◆ **Working data**:

──────

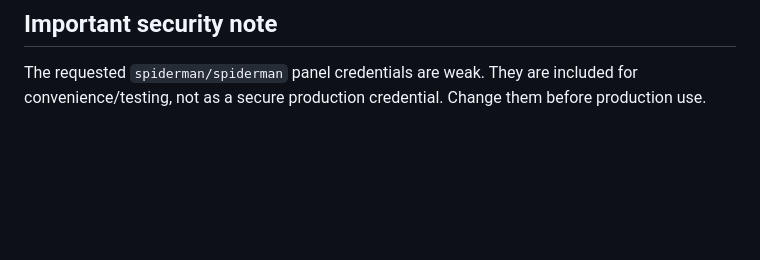
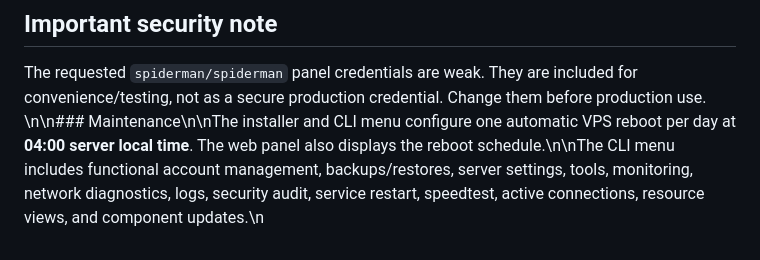
Before and after one commit to clintonpaul19/unified-vps-panel, a Markdown page: README.md, the part around the change. Drawn GitHub-style; blank space fills up the shorter version.

```diff
--- a/README.md
+++ b/README.md
@@ -251,3 +251,4 @@ Answer `y` to reboot immediately or `N` to leave the VPS running.
 ## Important security note
 
 The requested `spiderman/spiderman` panel credentials are weak. They are included for convenience/testing, not as a secure production credential. Change them before production use.
+\n\n### Maintenance\n\nThe installer and CLI menu configure one automatic VPS reboot per day at **04:00 server local time**. The web panel also displays the reboot schedule.\n\nThe CLI menu includes functional account management, backups/restores, server settings, tools, monitoring, network diagnostics, logs, security audit, service restart, speedtest, active connections, resource views, and component updates.\n
```
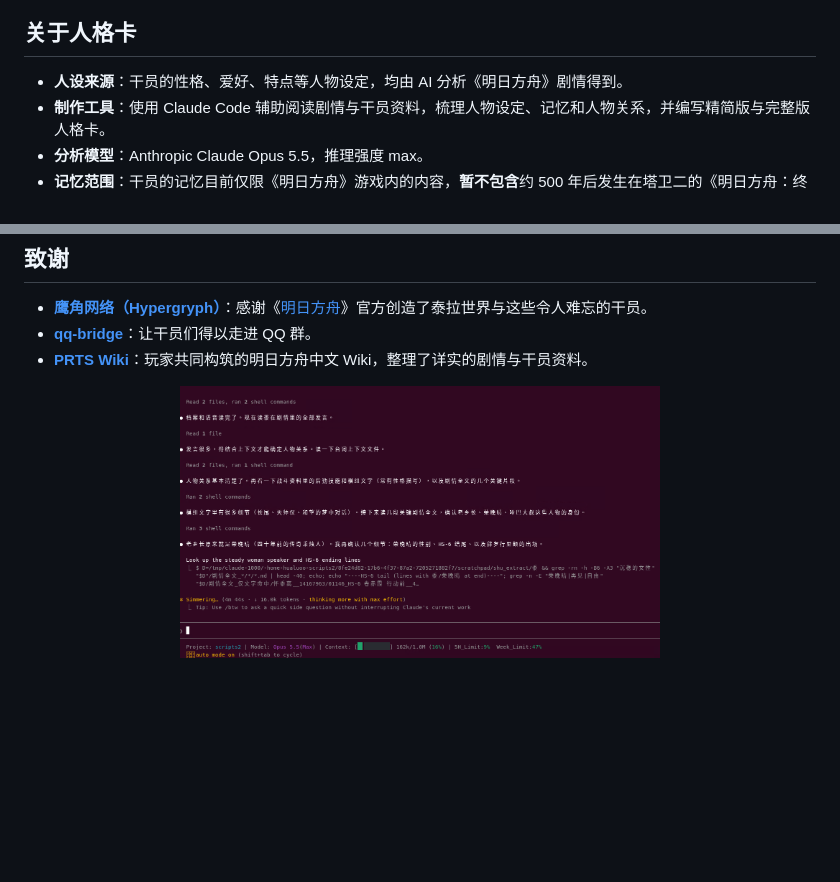
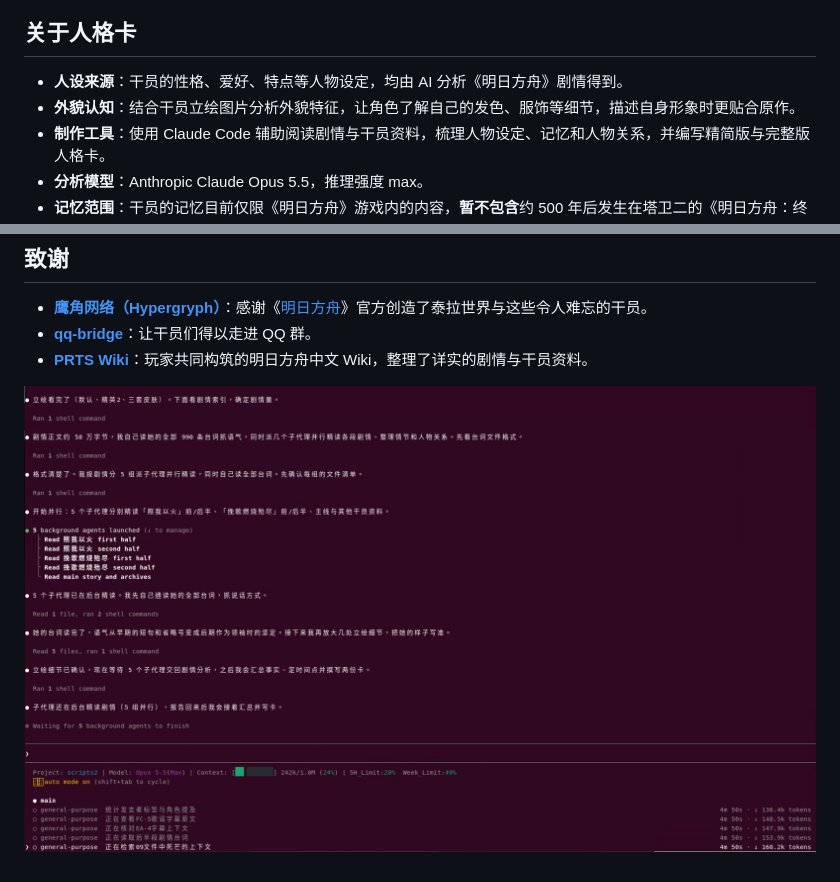
Before and after one commit to hualuoo/Arknights-Roles, a Markdown page: README.md, 2 parts joined by grey strips. GitHub-like rendering; pictures changed too: images/claude.png; blank space fills up the shorter version.

Commit message:
Docs: Document appearance references and refresh Claude Code screenshot

```diff
--- a/README.md
+++ b/README.md
@@ -17,6 +17,7 @@
 ## 关于人格卡
 
 - **人设来源**：干员的性格、爱好、特点等人物设定，均由 AI 分析《明日方舟》剧情得到。
+- **外貌认知**：结合干员立绘图片分析外貌特征，让角色了解自己的发色、服饰等细节，描述自身形象时更贴合原作。
 - **制作工具**：使用 Claude Code 辅助阅读剧情与干员资料，梳理人物设定、记忆和人物关系，并编写精简版与完整版人格卡。
 - **分析模型**：Anthropic Claude Opus 5.5，推理强度 max。
 - **记忆范围**：干员的记忆目前仅限《明日方舟》游戏内的内容，**暂不包含**约 500 年后发生在塔卫二的《明日方舟：终末地》（如再旅者等）。
@@ -97,6 +98,6 @@ QQ 交流群：1131116861
 
 <p align="center">
   <a href="images/claude.png">
-    <img src="images/claude.png" alt="使用 Claude Code 分析明日方舟剧情的过程截图" width="480">
+    <img src="images/claude.png" alt="使用 Claude Code 分析明日方舟剧情的过程截图" width="960">
   </a>
 </p>
```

──────

◆ **Exercise directions**:
Give the records back exactly, with no pictures.

◆ **Response**:
Before and after one commit to clintonpaul19/unified-vps-panel, a Markdown page: README.md, the part around the change. Drawn GitHub-style; blank space fills up the shorter version.

```diff
--- a/README.md
+++ b/README.md
@@ -251,3 +251,4 @@ Answer `y` to reboot immediately or `N` to leave the VPS running.
 ## Important security note
 
 The requested `spiderman/spiderman` panel credentials are weak. They are included for convenience/testing, not as a secure production credential. Change them before production use.
+\n\n### Maintenance\n\nThe installer and CLI menu configure one automatic VPS reboot per day at **04:00 server local time**. The web panel also displays the reboot schedule.\n\nThe CLI menu includes functional account management, backups/restores, server settings, tools, monitoring, network diagnostics, logs, security audit, service restart, speedtest, active connections, resource views, and component updates.\n
```
Before and after one commit to hualuoo/Arknights-Roles, a Markdown page: README.md, 2 parts joined by grey strips. GitHub-like rendering; pictures changed too: images/claude.png; blank space fills up the shorter version.

Commit message:
Docs: Document appearance references and refresh Claude Code screenshot

```diff
--- a/README.md
+++ b/README.md
@@ -17,6 +17,7 @@
 ## 关于人格卡
 
 - **人设来源**：干员的性格、爱好、特点等人物设定，均由 AI 分析《明日方舟》剧情得到。
+- **外貌认知**：结合干员立绘图片分析外貌特征，让角色了解自己的发色、服饰等细节，描述自身形象时更贴合原作。
 - **制作工具**：使用 Claude Code 辅助阅读剧情与干员资料，梳理人物设定、记忆和人物关系，并编写精简版与完整版人格卡。
 - **分析模型**：Anthropic Claude Opus 5.5，推理强度 max。
 - **记忆范围**：干员的记忆目前仅限《明日方舟》游戏内的内容，**暂不包含**约 500 年后发生在塔卫二的《明日方舟：终末地》（如再旅者等）。
@@ -97,6 +98,6 @@ QQ 交流群：1131116861
 
 <p align="center">
   <a href="images/claude.png">
-    <img src="images/claude.png" alt="使用 Claude Code 分析明日方舟剧情的过程截图" width="480">
+    <img src="images/claude.png" alt="使用 Claude Code 分析明日方舟剧情的过程截图" width="960">
   </a>
 </p>
```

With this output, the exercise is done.